- Your goal -
Reproduce the listing in full. Keep every character unchanged.
[[ Dataset records, beginning ]]
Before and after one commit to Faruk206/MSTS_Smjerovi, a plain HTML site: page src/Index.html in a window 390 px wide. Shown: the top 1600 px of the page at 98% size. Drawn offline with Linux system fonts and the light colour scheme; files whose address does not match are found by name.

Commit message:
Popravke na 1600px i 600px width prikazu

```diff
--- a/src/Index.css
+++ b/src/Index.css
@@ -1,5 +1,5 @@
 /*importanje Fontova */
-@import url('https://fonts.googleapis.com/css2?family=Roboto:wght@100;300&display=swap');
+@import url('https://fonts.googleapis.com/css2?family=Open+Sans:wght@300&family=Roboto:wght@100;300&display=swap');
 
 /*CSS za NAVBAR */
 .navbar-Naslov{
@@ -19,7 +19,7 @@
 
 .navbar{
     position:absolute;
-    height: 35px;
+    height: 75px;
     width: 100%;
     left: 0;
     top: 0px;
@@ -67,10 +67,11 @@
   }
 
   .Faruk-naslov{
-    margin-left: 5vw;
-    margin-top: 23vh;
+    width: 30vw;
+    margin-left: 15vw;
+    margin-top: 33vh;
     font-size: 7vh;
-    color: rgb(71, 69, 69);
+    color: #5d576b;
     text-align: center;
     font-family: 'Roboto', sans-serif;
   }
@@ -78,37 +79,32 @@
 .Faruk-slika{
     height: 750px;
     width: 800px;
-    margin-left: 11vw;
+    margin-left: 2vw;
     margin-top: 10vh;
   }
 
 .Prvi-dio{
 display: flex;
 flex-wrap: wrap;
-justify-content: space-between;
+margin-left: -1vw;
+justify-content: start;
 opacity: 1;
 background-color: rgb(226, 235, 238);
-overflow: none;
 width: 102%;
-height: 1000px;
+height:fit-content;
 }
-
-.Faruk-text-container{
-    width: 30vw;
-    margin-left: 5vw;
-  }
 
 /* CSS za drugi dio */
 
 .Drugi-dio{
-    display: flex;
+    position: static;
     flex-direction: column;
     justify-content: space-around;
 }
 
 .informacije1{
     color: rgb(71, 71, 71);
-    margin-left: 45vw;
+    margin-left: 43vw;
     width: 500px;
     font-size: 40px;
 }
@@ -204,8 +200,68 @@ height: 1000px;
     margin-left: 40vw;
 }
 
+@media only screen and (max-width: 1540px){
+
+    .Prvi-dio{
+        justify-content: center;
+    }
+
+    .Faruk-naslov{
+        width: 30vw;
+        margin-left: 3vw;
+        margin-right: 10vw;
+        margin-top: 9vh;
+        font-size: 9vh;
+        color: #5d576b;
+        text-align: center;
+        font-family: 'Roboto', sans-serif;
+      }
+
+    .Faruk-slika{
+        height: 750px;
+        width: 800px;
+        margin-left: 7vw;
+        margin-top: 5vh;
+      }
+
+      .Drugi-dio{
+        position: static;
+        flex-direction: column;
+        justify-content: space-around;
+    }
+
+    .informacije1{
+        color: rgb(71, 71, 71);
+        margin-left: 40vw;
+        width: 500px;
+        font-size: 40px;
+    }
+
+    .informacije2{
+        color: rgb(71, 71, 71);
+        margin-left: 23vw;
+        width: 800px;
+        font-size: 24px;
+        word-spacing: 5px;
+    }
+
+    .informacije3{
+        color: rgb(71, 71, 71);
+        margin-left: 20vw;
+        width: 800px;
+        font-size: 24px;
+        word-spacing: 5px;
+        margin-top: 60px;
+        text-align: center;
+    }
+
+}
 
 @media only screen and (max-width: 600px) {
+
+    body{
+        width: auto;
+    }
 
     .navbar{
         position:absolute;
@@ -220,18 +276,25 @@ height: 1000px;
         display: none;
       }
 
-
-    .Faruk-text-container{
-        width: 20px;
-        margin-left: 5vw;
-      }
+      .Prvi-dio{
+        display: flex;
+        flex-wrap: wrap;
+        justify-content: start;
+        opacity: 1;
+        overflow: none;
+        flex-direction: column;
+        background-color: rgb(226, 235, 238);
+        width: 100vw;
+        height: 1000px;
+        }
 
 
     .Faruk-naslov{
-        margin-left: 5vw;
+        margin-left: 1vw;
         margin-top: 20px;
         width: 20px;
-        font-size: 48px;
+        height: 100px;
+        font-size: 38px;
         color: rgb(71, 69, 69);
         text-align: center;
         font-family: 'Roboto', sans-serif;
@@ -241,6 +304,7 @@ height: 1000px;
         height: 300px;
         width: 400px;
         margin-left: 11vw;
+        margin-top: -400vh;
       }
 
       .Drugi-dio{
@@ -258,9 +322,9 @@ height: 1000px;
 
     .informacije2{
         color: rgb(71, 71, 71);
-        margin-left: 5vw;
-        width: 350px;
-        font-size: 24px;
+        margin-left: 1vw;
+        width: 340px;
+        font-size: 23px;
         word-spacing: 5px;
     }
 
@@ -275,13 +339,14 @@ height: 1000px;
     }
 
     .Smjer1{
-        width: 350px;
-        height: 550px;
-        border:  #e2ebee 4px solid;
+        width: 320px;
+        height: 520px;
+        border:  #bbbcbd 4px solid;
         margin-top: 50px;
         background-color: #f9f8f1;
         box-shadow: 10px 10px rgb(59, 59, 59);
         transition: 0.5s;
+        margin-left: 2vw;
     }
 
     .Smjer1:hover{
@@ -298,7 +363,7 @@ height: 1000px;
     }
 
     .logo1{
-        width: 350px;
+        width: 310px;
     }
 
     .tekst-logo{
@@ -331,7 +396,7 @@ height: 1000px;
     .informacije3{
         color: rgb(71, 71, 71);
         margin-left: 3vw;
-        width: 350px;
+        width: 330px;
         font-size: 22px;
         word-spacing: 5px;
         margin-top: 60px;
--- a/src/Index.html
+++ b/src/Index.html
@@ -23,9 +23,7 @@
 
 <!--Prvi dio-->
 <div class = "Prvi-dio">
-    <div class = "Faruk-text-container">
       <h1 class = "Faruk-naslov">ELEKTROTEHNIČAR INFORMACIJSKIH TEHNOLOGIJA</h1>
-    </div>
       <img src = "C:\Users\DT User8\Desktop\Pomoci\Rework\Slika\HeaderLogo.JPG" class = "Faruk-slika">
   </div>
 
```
[[ Dataset records, end ]]
- Task solution -
Before and after one commit to Faruk206/MSTS_Smjerovi, a plain HTML site: page src/Index.html in a window 390 px wide. Shown: the top 1600 px of the page at 98% size. Drawn offline with Linux system fonts and the light colour scheme; files whose address does not match are found by name.

Commit message:
Popravke na 1600px i 600px width prikazu

```diff
--- a/src/Index.css
+++ b/src/Index.css
@@ -1,5 +1,5 @@
 /*importanje Fontova */
-@import url('https://fonts.googleapis.com/css2?family=Roboto:wght@100;300&display=swap');
+@import url('https://fonts.googleapis.com/css2?family=Open+Sans:wght@300&family=Roboto:wght@100;300&display=swap');
 
 /*CSS za NAVBAR */
 .navbar-Naslov{
@@ -19,7 +19,7 @@
 
 .navbar{
     position:absolute;
-    height: 35px;
+    height: 75px;
     width: 100%;
     left: 0;
     top: 0px;
@@ -67,10 +67,11 @@
   }
 
   .Faruk-naslov{
-    margin-left: 5vw;
-    margin-top: 23vh;
+    width: 30vw;
+    margin-left: 15vw;
+    margin-top: 33vh;
     font-size: 7vh;
-    color: rgb(71, 69, 69);
+    color: #5d576b;
     text-align: center;
     font-family: 'Roboto', sans-serif;
   }
@@ -78,37 +79,32 @@
 .Faruk-slika{
     height: 750px;
     width: 800px;
-    margin-left: 11vw;
+    margin-left: 2vw;
     margin-top: 10vh;
   }
 
 .Prvi-dio{
 display: flex;
 flex-wrap: wrap;
-justify-content: space-between;
+margin-left: -1vw;
+justify-content: start;
 opacity: 1;
 background-color: rgb(226, 235, 238);
-overflow: none;
 width: 102%;
-height: 1000px;
+height:fit-content;
 }
-
-.Faruk-text-container{
-    width: 30vw;
-    margin-left: 5vw;
-  }
 
 /* CSS za drugi dio */
 
 .Drugi-dio{
-    display: flex;
+    position: static;
     flex-direction: column;
     justify-content: space-around;
 }
 
 .informacije1{
     color: rgb(71, 71, 71);
-    margin-left: 45vw;
+    margin-left: 43vw;
     width: 500px;
     font-size: 40px;
 }
@@ -204,8 +200,68 @@ height: 1000px;
     margin-left: 40vw;
 }
 
+@media only screen and (max-width: 1540px){
+
+    .Prvi-dio{
+        justify-content: center;
+    }
+
+    .Faruk-naslov{
+        width: 30vw;
+        margin-left: 3vw;
+        margin-right: 10vw;
+        margin-top: 9vh;
+        font-size: 9vh;
+        color: #5d576b;
+        text-align: center;
+        font-family: 'Roboto', sans-serif;
+      }
+
+    .Faruk-slika{
+        height: 750px;
+        width: 800px;
+        margin-left: 7vw;
+        margin-top: 5vh;
+      }
+
+      .Drugi-dio{
+        position: static;
+        flex-direction: column;
+        justify-content: space-around;
+    }
+
+    .informacije1{
+        color: rgb(71, 71, 71);
+        margin-left: 40vw;
+        width: 500px;
+        font-size: 40px;
+    }
+
+    .informacije2{
+        color: rgb(71, 71, 71);
+        margin-left: 23vw;
+        width: 800px;
+        font-size: 24px;
+        word-spacing: 5px;
+    }
+
+    .informacije3{
+        color: rgb(71, 71, 71);
+        margin-left: 20vw;
+        width: 800px;
+        font-size: 24px;
+        word-spacing: 5px;
+        margin-top: 60px;
+        text-align: center;
+    }
+
+}
 
 @media only screen and (max-width: 600px) {
+
+    body{
+        width: auto;
+    }
 
     .navbar{
         position:absolute;
@@ -220,18 +276,25 @@ height: 1000px;
         display: none;
       }
 
-
-    .Faruk-text-container{
-        width: 20px;
-        margin-left: 5vw;
-      }
+      .Prvi-dio{
+        display: flex;
+        flex-wrap: wrap;
+        justify-content: start;
+        opacity: 1;
+        overflow: none;
+        flex-direction: column;
+        background-color: rgb(226, 235, 238);
+        width: 100vw;
+        height: 1000px;
+        }
 
 
     .Faruk-naslov{
-        margin-left: 5vw;
+        margin-left: 1vw;
         margin-top: 20px;
         width: 20px;
-        font-size: 48px;
+        height: 100px;
+        font-size: 38px;
         color: rgb(71, 69, 69);
         text-align: center;
         font-family: 'Roboto', sans-serif;
@@ -241,6 +304,7 @@ height: 1000px;
         height: 300px;
         width: 400px;
         margin-left: 11vw;
+        margin-top: -400vh;
       }
 
       .Drugi-dio{
@@ -258,9 +322,9 @@ height: 1000px;
 
     .informacije2{
         color: rgb(71, 71, 71);
-        margin-left: 5vw;
-        width: 350px;
-        font-size: 24px;
+        margin-left: 1vw;
+        width: 340px;
+        font-size: 23px;
         word-spacing: 5px;
     }
 
@@ -275,13 +339,14 @@ height: 1000px;
     }
 
     .Smjer1{
-        width: 350px;
-        height: 550px;
-        border:  #e2ebee 4px solid;
+        width: 320px;
+        height: 520px;
+        border:  #bbbcbd 4px solid;
         margin-top: 50px;
         background-color: #f9f8f1;
         box-shadow: 10px 10px rgb(59, 59, 59);
         transition: 0.5s;
+        margin-left: 2vw;
     }
 
     .Smjer1:hover{
@@ -298,7 +363,7 @@ height: 1000px;
     }
 
     .logo1{
-        width: 350px;
+        width: 310px;
     }
 
     .tekst-logo{
@@ -331,7 +396,7 @@ height: 1000px;
     .informacije3{
         color: rgb(71, 71, 71);
         margin-left: 3vw;
-        width: 350px;
+        width: 330px;
         font-size: 22px;
         word-spacing: 5px;
         margin-top: 60px;
--- a/src/Index.html
+++ b/src/Index.html
@@ -23,9 +23,7 @@
 
 <!--Prvi dio-->
 <div class = "Prvi-dio">
-    <div class = "Faruk-text-container">
       <h1 class = "Faruk-naslov">ELEKTROTEHNIČAR INFORMACIJSKIH TEHNOLOGIJA</h1>
-    </div>
       <img src = "C:\Users\DT User8\Desktop\Pomoci\Rework\Slika\HeaderLogo.JPG" class = "Faruk-slika">
   </div>
 
```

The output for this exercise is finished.